Bruny Island from the water

It's been on the list of "things to do when friends or family visit" for years, but this year David gave me a Bruny Island Cruise for my birthday. Awesome gift! One of the multi award-winning Pennicott Wilderness Journeys, this one takes you around the towering dolerite cliffs of southern Bruny Island.

We were collected by bus at Kettering just near the ferry terminal, and taken across on the Mirambeena to Bruny Island. Our guide (we were soon to discover they are all masters of the truly dreadful 'dad joke') told stories of the island and its characters past and present on the 45 minute drive south. On the way to Adventure Bay we stopped at The Neck to climb the stairs to the lookout and that fantastic view of the isthmus and South Bruny.

Once we'd checked in at Bruny Island Cruises HQ in Adventure Bay, there was time for a muffin and a coffee before walking to the wharf to board one of the famous yellow boats. There were people from all around the world in our group - Minnesota, Belgium, China, Malaysia - and we all donned huge red capes the covered me from head to toe to keep out water and wind.

We cruised past beautiful headlands, rugged cliffs and caves, including the magical Breathing Rock that appears to suck air and water in before blowing it out in spectacular fashion. Some cray fishermen checking their cray pots kindly entertained the boatload of tourists by holding up a fresh cray along with a young Port Jackson shark that was released back into the water.

Next came a thrilling spin around The Monument, a 30-odd metre high dolerite stack, before heading to the southern tip on the island where the Tasman Sea meets the Southern Ocean. The swell made for some interesting rises and falls on the boat and the odd exciting drenching by sea spray and rain!

We saw male Australian fur seals basking on The Friars, a group of islands at the southern tip of Bruny Island, then a group of New Zealand fur seals, before the high-speed, wet and windy ride back to Adventure Bay for our pre-ordered lunch and a hot chocolate. On the way back to the ferry, our guide stopped the bus at Get Shucked oysters where I picked up a dozen for Christmas Day, then at the Black Devil Cherries shed near the ferry terminal where I bought a kilo of these huge, juicy beauties. Such a brilliant day out, highly recommend it.
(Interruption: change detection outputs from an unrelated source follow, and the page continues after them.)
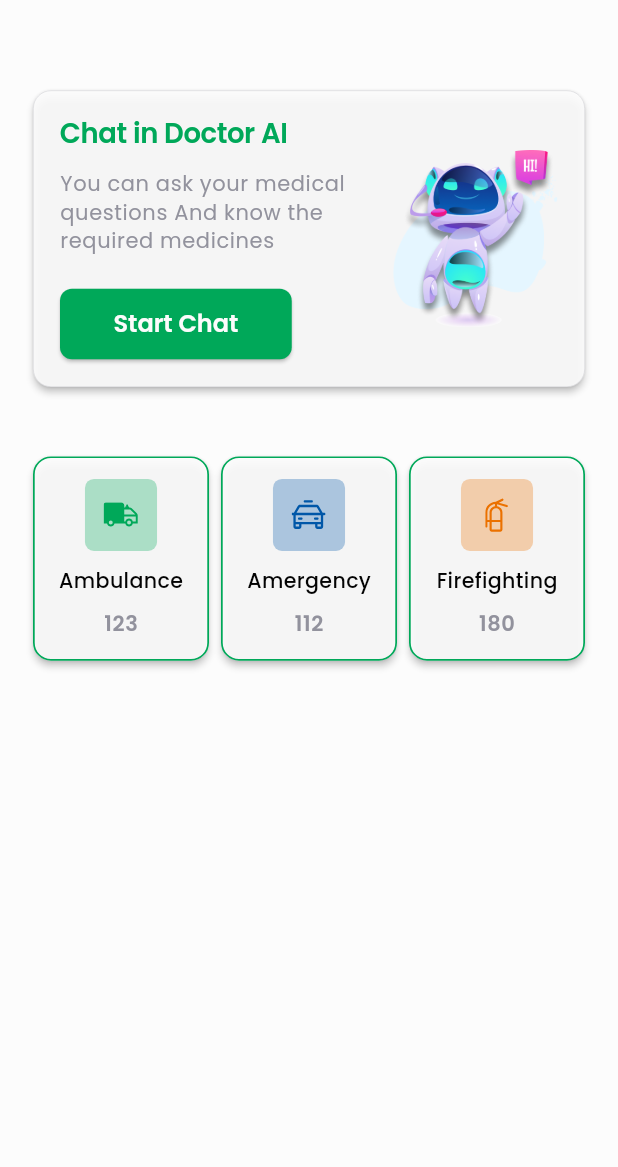
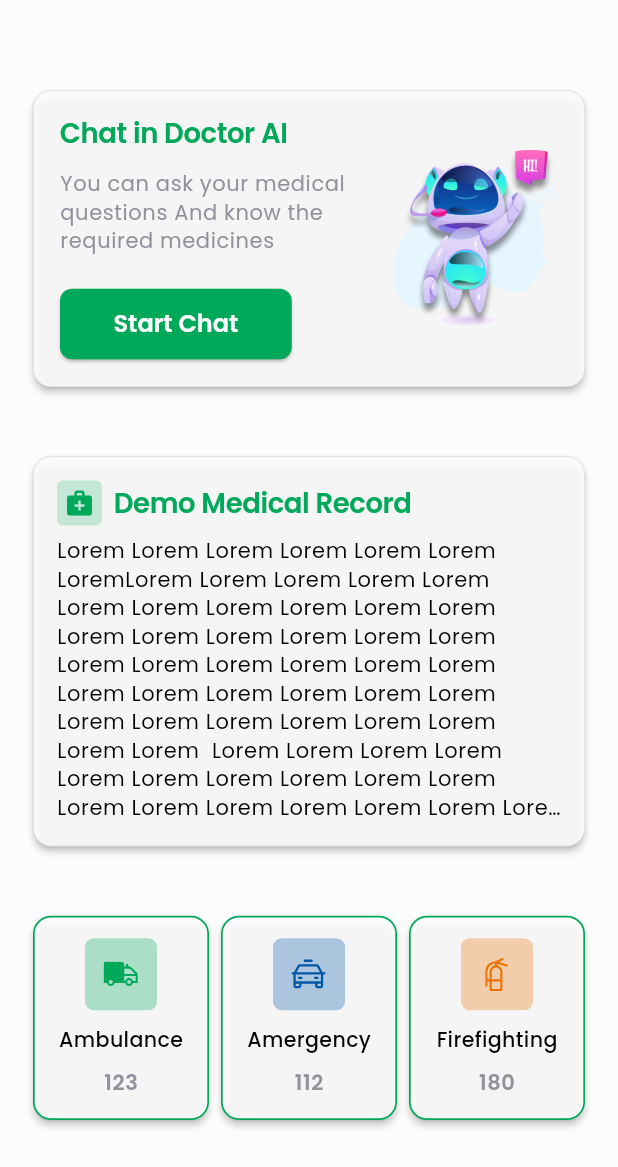
Before and after one commit to lvivcitydev-alt/ai-medical-assistant, a Flutter app: the HomeScreen screen opened by its route, on a phone screen of 412 x 824 dp. Shown: the top 1167 px of the screen. Run offline on Flutter 3.47's test engine with Material 3 defaults, Android fonts, the phone set to English and light mode, and no system bars; our stand-ins replace animated_bottom_navigation_bar, bloc, cloud_firestore, dio, dropdown_button2, easy_stepper and 18 more; missing offline and left inert: flutter_polyline_points, formatted_text; accounts and stored records are empty.

Commit message:
Refactor code for improved readability and maintainability; update dependencies and add MedicalTipCard widget

```diff
--- a/lib/view/screen/auth/email_screen.dart
+++ b/lib/view/screen/auth/email_screen.dart
@@ -115,9 +115,9 @@ class _EmailScreenState extends State<EmailScreen> {
                 onTap: () => Navigator.pop(context),
               ),
               Gap(32.h),
-              const CustomDivider(title: "Create your account quickly with"),
-              Gap(16.h),
-              const SocialLoginCard(),
+              // const CustomDivider(title: "Create your account quickly with"),
+              // Gap(16.h),
+              // const SocialLoginCard(),
               Gap(16.h),
             ],
           ),
--- a/lib/view/screen/auth/login_screen.dart
+++ b/lib/view/screen/auth/login_screen.dart
@@ -118,9 +118,9 @@ class _LoginScreenState extends State<LoginScreen> {
                   onTap: () => Navigator.pushNamed(context, RouteManager.email),
                 ),
                 Gap(32.h),
-                const CustomDivider(title: "Log in with"),
-                Gap(16.h),
-                const SocialLoginCard(),
+                // const CustomDivider(title: "Log in with"),
+                // Gap(16.h),
+                // const SocialLoginCard(),
                 Gap(16.h),
               ],
             ),
--- a/lib/view/screen/chat/chat_screen.dart
+++ b/lib/view/screen/chat/chat_screen.dart
@@ -37,6 +37,7 @@ class _ChatScreenState extends State<ChatScreen> {
   late ScrollController _scrollController;
   Timer? _noInputTimer;
   final Duration _noInputDuration = const Duration(seconds: 5);
+
   @override
   void initState() {
     super.initState();
@@ -133,7 +134,7 @@ class _ChatScreenState extends State<ChatScreen> {
   }
 
   void _getMessages() async {
-    if (_chatMessageModel.isEmpty) await context.read<ChatCubit>().initHive ();
+    if (_chatMessageModel.isEmpty) await context.read<ChatCubit>().initHive();
   }
 
   @override
@@ -238,7 +239,7 @@ class _ChatScreenState extends State<ChatScreen> {
             ImageManager.chatIcon,
             width: 100.w,
             height: 100.h,
-            // ignore: deprecated_member_use
+// ignore: deprecated_member_use
             color: ColorManager.green,
           ),
           Gap(16.h),
--- a/lib/view/screen/nav_bar/home_screen.dart
+++ b/lib/view/screen/nav_bar/home_screen.dart
@@ -2,6 +2,7 @@ import 'package:dr_ai/utils/constant/image.dart';
 import 'package:dr_ai/utils/constant/routes.dart';
 import 'package:dr_ai/utils/helper/extention.dart';
 import 'package:dr_ai/view/widget/custom_button.dart';
+import 'package:dr_ai/view/widget/medical_tip_card.dart';
 import 'package:flutter/material.dart';
 import 'package:flutter_screenutil/flutter_screenutil.dart';
 import 'package:gap/gap.dart';
@@ -23,6 +24,12 @@ class HomeScreen extends StatelessWidget {
             children: [
               Gap(32.h),
               _buildChatCard(context),
+              Gap(32.h),
+              const MedicalTipCard(
+                  title: "Demo Medical Record",
+                  description:
+                      "Lorem Lorem Lorem Lorem Lorem Lorem LoremLorem Lorem Lorem Lorem Lorem Lorem Lorem Lorem Lorem Lorem Lorem Lorem Lorem Lorem Lorem Lorem Lorem Lorem Lorem Lorem Lorem Lorem Lorem Lorem Lorem Lorem Lorem Lorem Lorem Lorem Lorem Lorem Lorem Lorem Lorem Lorem Lorem  Lorem Lorem Lorem Lorem Lorem Lorem Lorem Lorem Lorem Lorem Lorem Lorem Lorem Lorem Lorem Lorem Lorem Lorem Lorem Lorem Lorem Lorem Lorem Lorem Lorem Lorem Lorem Lorem Lorem Lorem Lorem Lorem ",
+                  isArabic: false),
               Gap(32.h),
               _buidContactsCard(),
               Gap(32.h),
--- /dev/null
+++ b/lib/view/widget/medical_tip_card.dart
@@ -0,0 +1,76 @@
+import 'package:dr_ai/utils/helper/extention.dart';
+import 'package:flutter/material.dart';
+import 'package:flutter_screenutil/flutter_screenutil.dart';
+import 'package:gap/gap.dart';
+import '../../utils/constant/color.dart';
+
+class MedicalTipCard extends StatelessWidget {
+  final String title;
+  final String description;
+  final bool isArabic;
+
+  const MedicalTipCard({
+    Key? key,
+    required this.title,
+    required this.description,
+    required this.isArabic,
+  }) : super(key: key);
+
+  @override
+  Widget build(BuildContext context) {
+    return Card(
+      elevation: 2,
+      shape: RoundedRectangleBorder(
+        borderRadius: BorderRadius.circular(12),
+        side: BorderSide(color: ColorManager.grey.withOpacity(0.3), width: 0.5),
+      ),
+      color: ColorManager.white.withOpacity(0.9),
+      child: Padding(
+        padding: const EdgeInsets.all(16.0),
+        child: Row(
+          crossAxisAlignment: CrossAxisAlignment.center,
+          children: [
+            Expanded(
+              child: Column(
+                crossAxisAlignment: CrossAxisAlignment.start,
+                mainAxisSize: MainAxisSize.min,
+                children: [
+                  Row(
+                    children: <Widget>[
+                      Container(
+                        padding: const EdgeInsets.all(5),
+                        decoration: BoxDecoration(
+                          color: ColorManager.green.withOpacity(0.2),
+                          borderRadius: BorderRadius.circular(4),
+                        ),
+                        child: const Icon(
+                          Icons.medical_services,
+                          color: ColorManager.green,
+                          size: 20,
+                        ),
+                      ),
+                      const Gap(8),
+                      Expanded(
+                          child: Text(title,
+                              style: context.textTheme.displayLarge?.copyWith(
+                                fontSize: 16.sp,
+                              ))),
+                    ],
+                  ),
+                  const Gap(8),
+                  Text(
+                    description,
+                    style: context.textTheme.bodySmall
+                        ?.copyWith(color: ColorManager.black),
+                    maxLines: 10,
+                    overflow: TextOverflow.ellipsis,
+                  ),
+                ],
+              ),
+            ),
+          ],
+        ),
+      ),
+    );
+  }
+}
```
Also changed, not shown: lib/app.dart (+8 -3 lines), lib/logic/auth/sign_in/sign_in_cubit.dart (+15 -1 lines), lib/logic/auth/social_auth/social_auth.dart (+59 -59 lines), lib/view/widget/social_login_card.dart (+50 -50 lines), pubspec.yaml (+12 -10 lines), pubspec.lock, 4 other files.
Tuesday, December 26, 2017

The traditional Christmas Eve cruise on the Huon

For the third year in a row, we spent Christmas Eve with lovely friends on The Nancy, a 100 year old motor launch now owned and run by Franklin's Living Boat Trust. We cruised through the Egg Island Canal and around the top of the islands before heading back down the Huon River towards Franklin. It's great to see the other side of properties we normally see driving past on the highway. The weather was very 'Tasmanian' - a bit of sun, a bit of rain - but it didn't matter one bit. Our skipper Martin definitely got a bit damp at the helm, while the rest of us were able to retreat under cover with snacks and a beverage. Plus, we were rewarded with a stunning rainbow, the pot of gold somewhere at the bottom of the river between Franklin and Huonville. Merry Christmas to you and yours!

Wednesday, December 6, 2017

Cherries and berries

The Green Shed in Grove opened last Saturday, a much-anticipated event in the Huon Valley. It's your one stop shop for cherries, pink eye potatoes, raspberries and other Christmas-time delights. David visited a customer in the same road today, so on the way back he picked up a big bag of new season cherries. Delish!

Meanwhile in my own garden, the strawberries are ripening and the blueberry bushes are laden with clumps of green berries waiting to ripen. And aside from the berries, there are green cherries and plums, tiny apples and pears. And before you ask - all are under nets this year so hopefully the birds won't get them. The possums still might though.


Sunday, December 3, 2017

Can we borrow your ark, please?

It's not quite forty days and forty nights but it's starting to feel like it. On Thursday evening a storm hit, with hail, thunder and lightning (all rare where we live). Since then, it has rained solidly without pause. Throw in some gusts of wind and it's pretty unpleasant out there. No gardening for me this weekend. I've been awake since 3am, listening to rain pelt against the house, worrying how my chickens are faring out in their house where I've left them locked in for the past two days. And the tiny chicks with mother hen out in the chook tractor in the orchard. I've put in some protective shields so they seem OK, although it is very soggy out there.

Our water tank is overflowing, dirt and gravel are washing down the driveway and a large pond has appeared at the corner of our property where there isn't one normally.

We live at 450m above sea level and our neighbours have a boat sitting in the middle of their front yard which always seemed a little optimistic, but it now looks like its in a flowing river. If the water keeps rising, maybe we'll need to borrow it. Do you think they'll mind if we take the dogs?